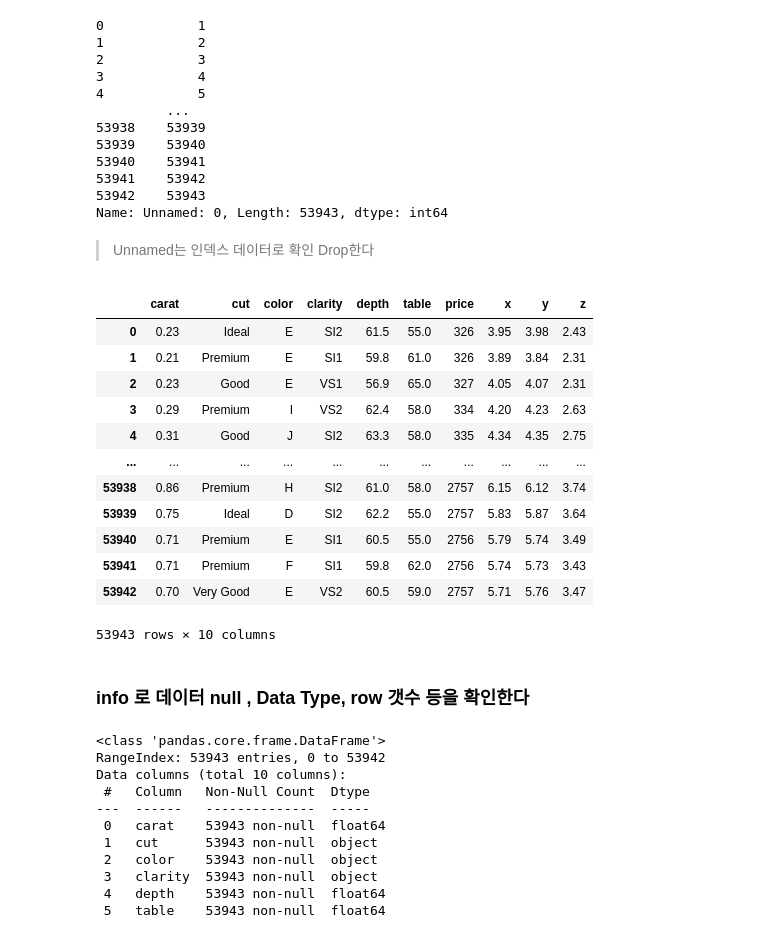
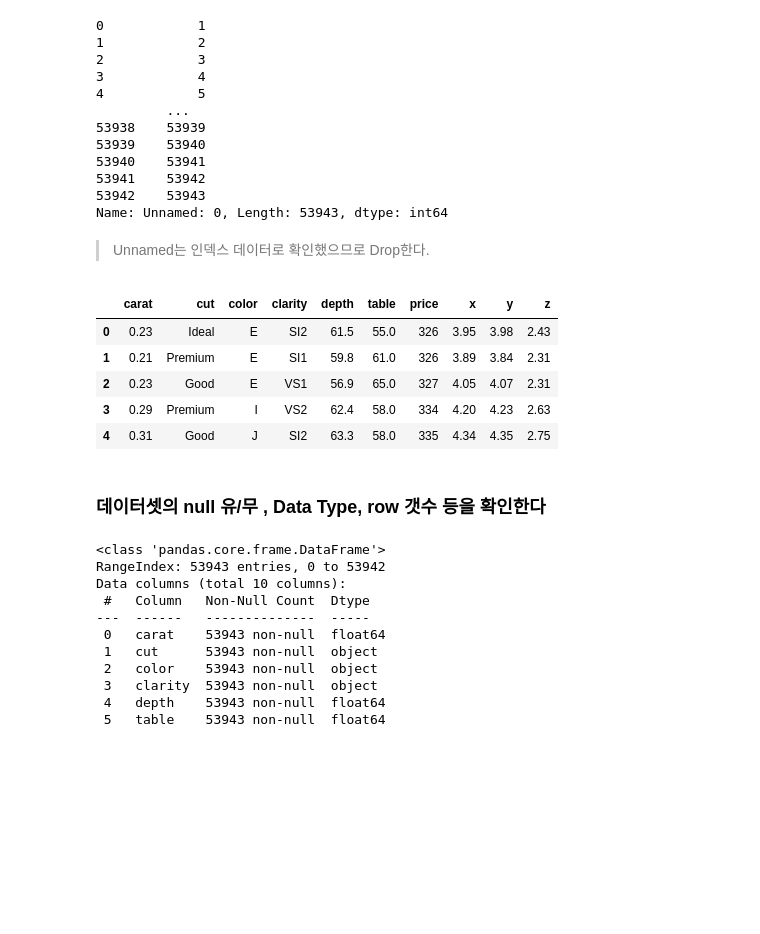
Before and after one commit to monargent0/TJPythonClass, a Jupyter notebook: TeamProject/다이아몬드정리.ipynb, the cells around one changed output. Drawn from its saved outputs; the diff is of its cells as text; code cells hidden in the pictures; blank space fills up the shorter version.

```diff
--- a/TeamProject/다이아몬드정리.ipynb
+++ b/TeamProject/다이아몬드정리.ipynb
@@ -112,26 +119,19 @@ diamonds['Unnamed: 0']
 53942    53943
 Name: Unnamed: 0, Length: 53943, dtype: int64
 # %% [markdown]
-> Unnamed는 인덱스 데이터로 확인 Drop한다
+> Unnamed는 인덱스 데이터로 확인했으므로 Drop한다.
 # %%
 diamonds.drop("Unnamed: 0", axis= 1 , inplace = True)
-diamonds
+diamonds.head()
 # %% [output]
 |  | carat | cut | color | clarity | depth | table | price | x | y | z |
 | 0 | 0.23 | Ideal | E | SI2 | 61.5 | 55.0 | 326 | 3.95 | 3.98 | 2.43 |
 | 1 | 0.21 | Premium | E | SI1 | 59.8 | 61.0 | 326 | 3.89 | 3.84 | 2.31 |
 | 2 | 0.23 | Good | E | VS1 | 56.9 | 65.0 | 327 | 4.05 | 4.07 | 2.31 |
 | 3 | 0.29 | Premium | I | VS2 | 62.4 | 58.0 | 334 | 4.20 | 4.23 | 2.63 |
 | 4 | 0.31 | Good | J | SI2 | 63.3 | 58.0 | 335 | 4.34 | 4.35 | 2.75 |
-| ... | ... | ... | ... | ... | ... | ... | ... | ... | ... | ... |
-| 53938 | 0.86 | Premium | H | SI2 | 61.0 | 58.0 | 2757 | 6.15 | 6.12 | 3.74 |
-| 53939 | 0.75 | Ideal | D | SI2 | 62.2 | 55.0 | 2757 | 5.83 | 5.87 | 3.64 |
-| 53940 | 0.71 | Premium | E | SI1 | 60.5 | 55.0 | 2756 | 5.79 | 5.74 | 3.49 |
-| 53941 | 0.71 | Premium | F | SI1 | 59.8 | 62.0 | 2756 | 5.74 | 5.73 | 3.43 |
-| 53942 | 0.70 | Very Good | E | VS2 | 60.5 | 59.0 | 2757 | 5.71 | 5.76 | 3.47 |
-53943 rows × 10 columns
 # %% [markdown]
-### info 로  데이터 null , Data  Type, row 갯수 등을 확인한다
+### 데이터셋의 null 유/무 , Data Type, row 갯수 등을 확인한다
 # %%
 diamonds.info()
 # %% [output]
```
Also changed, not shown: parts of 102 cells of this notebook, 1 other file.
++++++++
**EXERCISE PROMPT**. Repeat the full listing above exactly, with no pictures in the copy.

**RESPONSE FOR THIS EXERCISE**.
Before and after one commit to monargent0/TJPythonClass, a Jupyter notebook: TeamProject/다이아몬드정리.ipynb, the cells around one changed output. Drawn from its saved outputs; the diff is of its cells as text; code cells hidden in the pictures; blank space fills up the shorter version.

```diff
--- a/TeamProject/다이아몬드정리.ipynb
+++ b/TeamProject/다이아몬드정리.ipynb
@@ -112,26 +119,19 @@ diamonds['Unnamed: 0']
 53942    53943
 Name: Unnamed: 0, Length: 53943, dtype: int64
 # %% [markdown]
-> Unnamed는 인덱스 데이터로 확인 Drop한다
+> Unnamed는 인덱스 데이터로 확인했으므로 Drop한다.
 # %%
 diamonds.drop("Unnamed: 0", axis= 1 , inplace = True)
-diamonds
+diamonds.head()
 # %% [output]
 |  | carat | cut | color | clarity | depth | table | price | x | y | z |
 | 0 | 0.23 | Ideal | E | SI2 | 61.5 | 55.0 | 326 | 3.95 | 3.98 | 2.43 |
 | 1 | 0.21 | Premium | E | SI1 | 59.8 | 61.0 | 326 | 3.89 | 3.84 | 2.31 |
 | 2 | 0.23 | Good | E | VS1 | 56.9 | 65.0 | 327 | 4.05 | 4.07 | 2.31 |
 | 3 | 0.29 | Premium | I | VS2 | 62.4 | 58.0 | 334 | 4.20 | 4.23 | 2.63 |
 | 4 | 0.31 | Good | J | SI2 | 63.3 | 58.0 | 335 | 4.34 | 4.35 | 2.75 |
-| ... | ... | ... | ... | ... | ... | ... | ... | ... | ... | ... |
-| 53938 | 0.86 | Premium | H | SI2 | 61.0 | 58.0 | 2757 | 6.15 | 6.12 | 3.74 |
-| 53939 | 0.75 | Ideal | D | SI2 | 62.2 | 55.0 | 2757 | 5.83 | 5.87 | 3.64 |
-| 53940 | 0.71 | Premium | E | SI1 | 60.5 | 55.0 | 2756 | 5.79 | 5.74 | 3.49 |
-| 53941 | 0.71 | Premium | F | SI1 | 59.8 | 62.0 | 2756 | 5.74 | 5.73 | 3.43 |
-| 53942 | 0.70 | Very Good | E | VS2 | 60.5 | 59.0 | 2757 | 5.71 | 5.76 | 3.47 |
-53943 rows × 10 columns
 # %% [markdown]
-### info 로  데이터 null , Data  Type, row 갯수 등을 확인한다
+### 데이터셋의 null 유/무 , Data Type, row 갯수 등을 확인한다
 # %%
 diamonds.info()
 # %% [output]
```
Also changed, not shown: parts of 102 cells of this notebook, 1 other file.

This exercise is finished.